### [Assigned task]
Going through the material below, please gather all lines with the word "public" in them.

┌─ Records to process

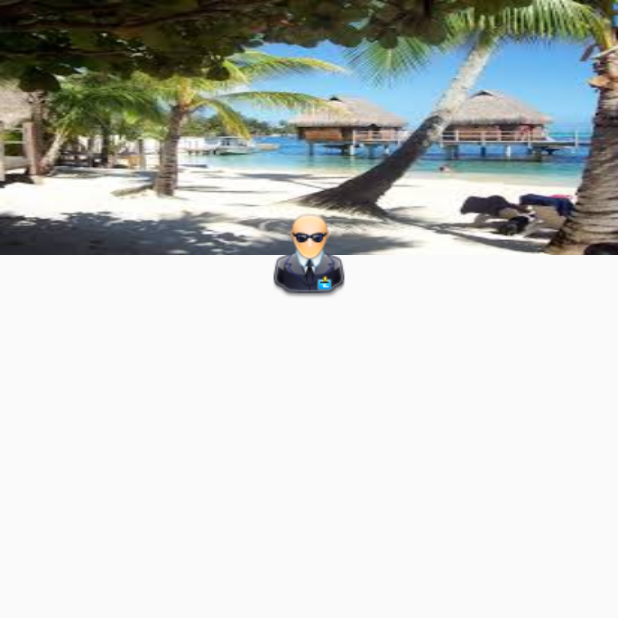
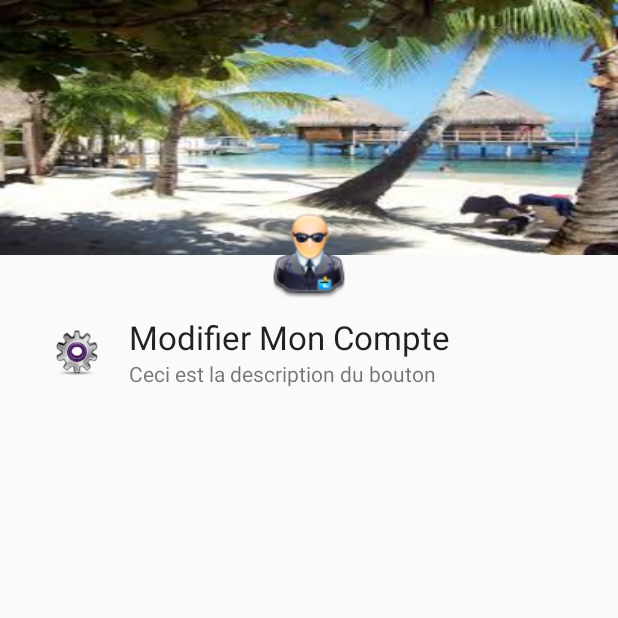
Before and after one commit to SebI0/HHD2K15, an Android app: the screen it shows after launch (MainActivity before the commit, UserCompteActivity after it), on a phone screen of 412 x 824 dp, the top half of it. Run offline under Robolectric (Android 15) with nearby library versions, the light colour scheme and no system bars.

Commit message:
Possibilité d'ajouter des menus sur le compte utilisateur

```diff
--- a/app/src/main/AndroidManifest.xml
+++ b/app/src/main/AndroidManifest.xml
@@ -12,12 +12,18 @@
             android:name=".MainActivity"
             android:label="@string/app_name"
             android:theme="@style/AppTheme.NoActionBar" >
+
+        </activity>
+
+        <activity android:name=".UserCompteActivity">
             <intent-filter>
                 <action android:name="android.intent.action.MAIN" />
 
                 <category android:name="android.intent.category.LAUNCHER" />
             </intent-filter>
         </activity>
+
+
     </application>
 
 </manifest>
--- a/app/src/main/java/com/seb/hhd2k15/ItemMenuUser.java
+++ b/app/src/main/java/com/seb/hhd2k15/ItemMenuUser.java
@@ -1,6 +1,9 @@
 package com.seb.hhd2k15;
 
+import android.content.Context;
 import android.graphics.drawable.Drawable;
+
+import java.util.ArrayList;
 
 /**
  * Created by Nicolas on 13/11/2015.
@@ -9,8 +12,29 @@ public class ItemMenuUser {
     private String Name;
     private String Description;
     private Drawable icon;
+    private ArrayList<ItemMenuUser> list = null;
+    private static Context context;
 
     public ItemMenuUser() {
+    }
+
+    public ItemMenuUser(Context context) {
+        this.context = context;
+    }
+
+    private ItemMenuUser(String name, String description, Drawable icon) {
+        Name = name;
+        Description = description;
+        this.icon = icon;
+    }
+
+    private static void creationDeToutLesItems(ArrayList<ItemMenuUser> LIST, Context c){
+        // Modifier Mon Compte
+        if (android.os.Build.VERSION.SDK_INT >= android.os.Build.VERSION_CODES.LOLLIPOP) {
+            ItemMenuUser ModifierMonCompte = new ItemMenuUser("Modifier Mon Compte", "Ceci est la description du bouton", c.getDrawable(R.drawable.modifier_compte_user_icon));
+            LIST.add(ModifierMonCompte);
+        }
+
     }
 
     public String getName() {
@@ -36,4 +60,10 @@ public class ItemMenuUser {
     public void setIcon(Drawable icon) {
         this.icon = icon;
     }
+
+    public static ArrayList<ItemMenuUser> getItemMenuUserList(Context context){
+        ArrayList<ItemMenuUser> imu = new ArrayList<ItemMenuUser>();
+        creationDeToutLesItems(imu, context);
+        return imu;
+    }
 }
--- a/app/src/main/java/com/seb/hhd2k15/UserCompteActivity.java
+++ b/app/src/main/java/com/seb/hhd2k15/UserCompteActivity.java
@@ -1,8 +1,30 @@
 package com.seb.hhd2k15;
+
+import android.app.Activity;
+import android.os.Bundle;
+import android.widget.ListView;
+
+import java.util.ArrayList;
 
 /**
  * Created by Nicolas on 14/11/2015.
  */
-public class UserCompteActivity {
+public class UserCompteActivity extends Activity{
 
+    ListView list;
+
+    @Override
+    protected void onCreate(Bundle savedInstanceState) {
+        super.onCreate(savedInstanceState);
+        this.setContentView(R.layout.activity_userprofile);
+        list = (ListView)findViewById(R.id.listView);
+    }
+
+    @Override
+    protected void onResume() {
+        super.onResume();
+        ArrayList<ItemMenuUser> Item_Menu_User_List = ItemMenuUser.getItemMenuUserList(this);
+        UserCompteAdaptator userCompteAdaptator = new UserCompteAdaptator(this, Item_Menu_User_List);
+        list.setAdapter(userCompteAdaptator);
+    }
 }
--- a/app/src/main/java/com/seb/hhd2k15/UserCompteAdaptator.java
+++ b/app/src/main/java/com/seb/hhd2k15/UserCompteAdaptator.java
@@ -18,17 +18,20 @@ import java.util.List;
  */
 public class UserCompteAdaptator extends ArrayAdapter<ItemMenuUser>{
 
+
+    Context context;
     public UserCompteAdaptator(Context context, List<ItemMenuUser> objects) {
         super(context, -1, objects);
+        this.context = context;
     }
 
     @Override
     public View getView(int position, View convertView, ViewGroup parent) {
         //return super.getView(position, convertView, parent);
-        View view;
-        if(convertView != null){
-            LayoutInflater layoutInflater = (LayoutInflater)getContext().getSystemService(Context.LAYOUT_INFLATER_SERVICE);
-            view = layoutInflater.inflate(R.layout.itemlist_userprofile, parent);
+        View view=null;
+        if(convertView == null){
+            LayoutInflater layoutInflater = (LayoutInflater)context.getSystemService(Context.LAYOUT_INFLATER_SERVICE);
+            view = layoutInflater.inflate(R.layout.itemlist_userprofile, null);
         }
         else
             view = convertView;
```
Also changed, not shown: app/src/main/res/drawable/modifier_compte_user_icon.png (added).
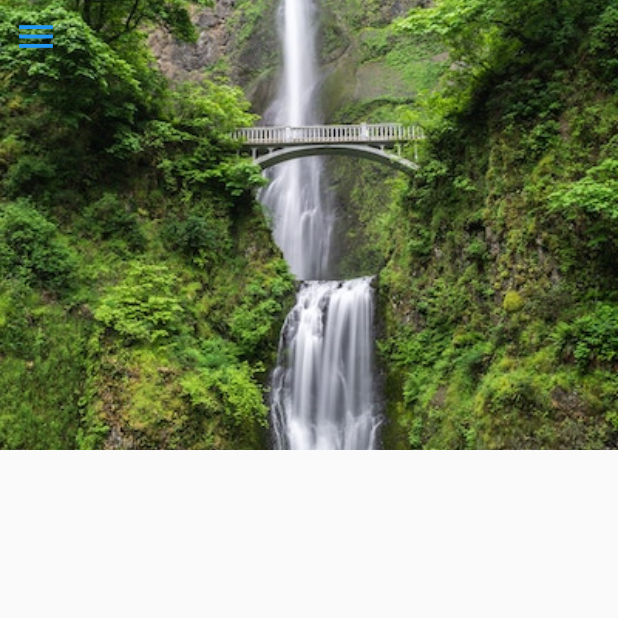
After one commit to datanonymous/flutter_social, a Flutter app: the ProfileScreen screen opened directly, on a phone screen of 412 x 824 dp, the top half of it. The commit adds this screen. Run offline on Flutter 3.47's test engine with Material 2 defaults, Android fonts, the phone set to English and light mode, and no system bars.

Commit message:
9/3/2020

```diff
--- /dev/null
+++ b/lib/screens/profile_screen.dart
@@ -0,0 +1,48 @@
+import 'package:flutter/material.dart';
+import 'package:flutter_social/models/user_model.dart';
+import 'package:flutter_social/widgets/custom_drawer.dart';
+
+class ProfileScreen extends StatefulWidget {
+  final User user;
+  ProfileScreen({this.user});
+
+  @override
+  _ProfileScreenState createState() => _ProfileScreenState();
+}
+
+class _ProfileScreenState extends State<ProfileScreen> {
+
+  final GlobalKey<ScaffoldState>_scaffoldKey = GlobalKey<ScaffoldState>();
+
+  @override
+  Widget build(BuildContext context) {
+    return Scaffold(
+      key: _scaffoldKey,
+      drawer: CustomDrawer(),
+      body: SingleChildScrollView(
+        child: Column(
+          children: [
+            Stack(
+              children: [
+                Image(
+                  height: 300,
+                  width: double.infinity,
+                  fit: BoxFit.cover,
+                  image: AssetImage(widget.user.backgroundImageUrl),
+                ),
+                Positioned(
+                  child: IconButton(
+                    icon: Icon(Icons.menu),
+                    iconSize: 30,
+                    color: Theme.of(context).primaryColor,
+                    onPressed: ()=>_scaffoldKey.currentState.openDrawer(),
+                  ),
+                ),
+              ],
+            ),
+          ],
+        ),
+      ),
+    );
+  }
+}
--- a/lib/widgets/custom_drawer.dart
+++ b/lib/widgets/custom_drawer.dart
@@ -2,6 +2,7 @@ import 'package:flutter/material.dart';
 import 'package:flutter_social/data/data.dart';
 import 'package:flutter_social/screens/home_screen.dart';
 import 'package:flutter_social/screens/login_screen.dart';
+import 'package:flutter_social/screens/profile_screen.dart';
 
 class CustomDrawer extends StatelessWidget {
   _buildDrawerOption(Icon icon, String title, Function onTap) {
@@ -86,8 +87,8 @@ class CustomDrawer extends StatelessWidget {
           _buildDrawerOption(
               Icon(Icons.account_circle),
               'Your profile',
-              () => Navigator.pushReplacement(
-                  context, MaterialPageRoute(builder: (_) => HomeScreen()))),
+                  () => Navigator.pushReplacement(context,
+                  MaterialPageRoute(builder: (_) => ProfileScreen(user: currentUser)))),
           _buildDrawerOption(
               Icon(Icons.settings),
               'Settings',
```
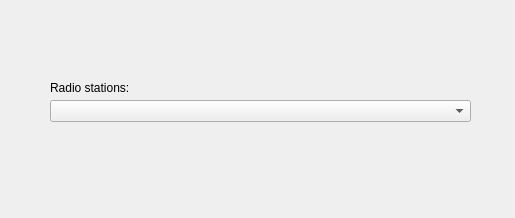
Above: hmi/radio/radio_screen.ui from DMirella/HUApp before the change. Below: the same form after it.
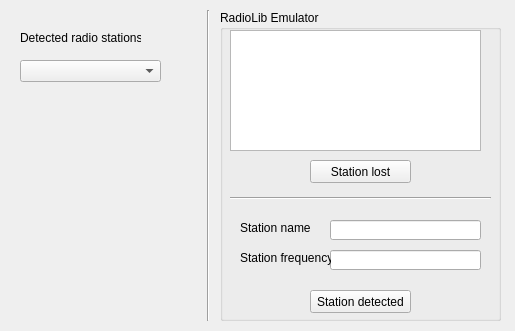
That is the form after the change.

Commit message: [Radio] implemented emulator RadioLib

```diff
--- a/hmi/radio/radio_screen.ui
+++ b/hmi/radio/radio_screen.ui
@@ -7,7 +7,7 @@
     <x>0</x>
     <y>0</y>
     <width>515</width>
-    <height>218</height>
+    <height>331</height>
    </rect>
   </property>
   <property name="windowTitle">
@@ -17,9 +17,9 @@
    <widget class="QComboBox" name="comboBox">
     <property name="geometry">
      <rect>
-      <x>50</x>
-      <y>100</y>
-      <width>421</width>
+      <x>20</x>
+      <y>60</y>
+      <width>141</width>
       <height>22</height>
      </rect>
     </property>
@@ -27,16 +27,137 @@
    <widget class="QLabel" name="label">
     <property name="geometry">
      <rect>
-      <x>50</x>
-      <y>80</y>
-      <width>81</width>
+      <x>20</x>
+      <y>30</y>
+      <width>121</width>
       <height>16</height>
      </rect>
     </property>
     <property name="text">
-     <string>Radio stations:</string>
+     <string>Detected radio stations:</string>
     </property>
    </widget>
+   <widget class="Line" name="line">
+    <property name="geometry">
+     <rect>
+      <x>200</x>
+      <y>10</y>
+      <width>16</width>
+      <height>311</height>
+     </rect>
+    </property>
+    <property name="orientation">
+     <enum>Qt::Vertical</enum>
+    </property>
+   </widget>
+   <widget class="QGroupBox" name="groupBox">
+    <property name="geometry">
+     <rect>
+      <x>220</x>
+      <y>10</y>
+      <width>281</width>
+      <height>311</height>
+     </rect>
+    </property>
+    <property name="title">
+     <string>RadioLib Emulator</string>
+    </property>
+    <widget class="QListView" name="listView">
+     <property name="geometry">
+      <rect>
+       <x>10</x>
+       <y>20</y>
+       <width>251</width>
+       <height>121</height>
+      </rect>
+     </property>
+    </widget>
+    <widget class="QPushButton" name="pushButton">
+     <property name="geometry">
+      <rect>
+       <x>90</x>
+       <y>280</y>
+       <width>101</width>
+       <height>23</height>
+      </rect>
+     </property>
+     <property name="text">
+      <string>Station detected</string>
+     </property>
+    </widget>
+    <widget class="QPushButton" name="pushButton_2">
+     <property name="geometry">
+      <rect>
+       <x>90</x>
+       <y>150</y>
+       <width>101</width>
+       <height>23</height>
+      </rect>
+     </property>
+     <property name="text">
+      <string>Station lost</string>
+     </property>
+    </widget>
+    <widget class="QLineEdit" name="lineEdit">
+     <property name="geometry">
+      <rect>
+       <x>110</x>
+       <y>210</y>
+       <width>151</width>
+       <height>20</height>
+      </rect>
+     </property>
+    </widget>
+    <widget class="QLineEdit" name="lineEdit_2">
+     <property name="geometry">
+      <rect>
+       <x>110</x>
+       <y>240</y>
+       <width>151</width>
+       <height>20</height>
+      </rect>
+     </property>
+    </widget>
+    <widget class="QLabel" name="label_2">
+     <property name="geometry">
+      <rect>
+       <x>20</x>
+       <y>210</y>
+       <width>71</width>
+       <height>16</height>
+      </rect>
+     </property>
+     <property name="text">
+      <string>Station name</string>
+     </property>
+    </widget>
+    <widget class="Line" name="line_2">
+     <property name="geometry">
+      <rect>
+       <x>10</x>
+       <y>180</y>
+       <width>261</width>
+       <height>16</height>
+      </rect>
+     </property>
+     <property name="orientation">
+      <enum>Qt::Horizontal</enum>
+     </property>
+    </widget>
+    <widget class="QLabel" name="label_3">
+     <property name="geometry">
+      <rect>
+       <x>20</x>
+       <y>240</y>
+       <width>91</width>
+       <height>16</height>
+      </rect>
+     </property>
+     <property name="text">
+      <string>Station frequency</string>
+     </property>
+    </widget>
+   </widget>
   </widget>
  </widget>
  <resources/>
```
The commit also changes 11 other files.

└─

### [Answer]
@@ -9,8 +12,29 @@ public class ItemMenuUser {
     public ItemMenuUser() {
+    public ItemMenuUser(Context context) {
     public String getName() {
@@ -36,4 +60,10 @@ public class ItemMenuUser {
     public void setIcon(Drawable icon) {
+    public static ArrayList<ItemMenuUser> getItemMenuUserList(Context context){
-public class UserCompteActivity {
+public class UserCompteActivity extends Activity{
 public class UserCompteAdaptator extends ArrayAdapter<ItemMenuUser>{
     public UserCompteAdaptator(Context context, List<ItemMenuUser> objects) {
     public View getView(int position, View convertView, ViewGroup parent) {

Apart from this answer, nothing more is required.